--- Task ---
State the number of lines in the records beneath that hold the word "thank", and add nothing.

--- Provided material ---
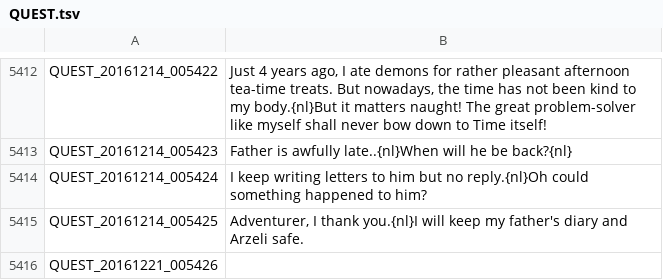
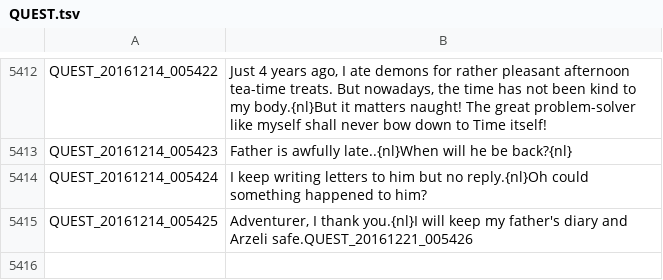
Before and after one commit to GostkaDesign/Tree-of-Savior-trad-FR, a TSV file: English/QUEST.tsv, drawn as a sheet; only a part is shown, gaps mark what is left out.

```diff
--- a/English/QUEST.tsv
+++ b/English/QUEST.tsv
@@ -5414,3 +5414,2 @@ QUEST_20161214_005423	Father is awfully late..{nl}When will he be back?{nl}
 QUEST_20161214_005424	I keep writing letters to him but no reply.{nl}Oh could something happened to him?
-QUEST_20161214_005425	Adventurer, I thank you.{nl}I will keep my father's diary and Arzeli safe.
-QUEST_20161221_005426	
+QUEST_20161214_005425	Adventurer, I thank you.{nl}I will keep my father's diary and Arzeli safe.QUEST_20161221_005426	
```
Also changed, not shown: English/ITEM.tsv, English/QUEST_LV_0400.tsv, 6 other files.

--- Problem solution ---
2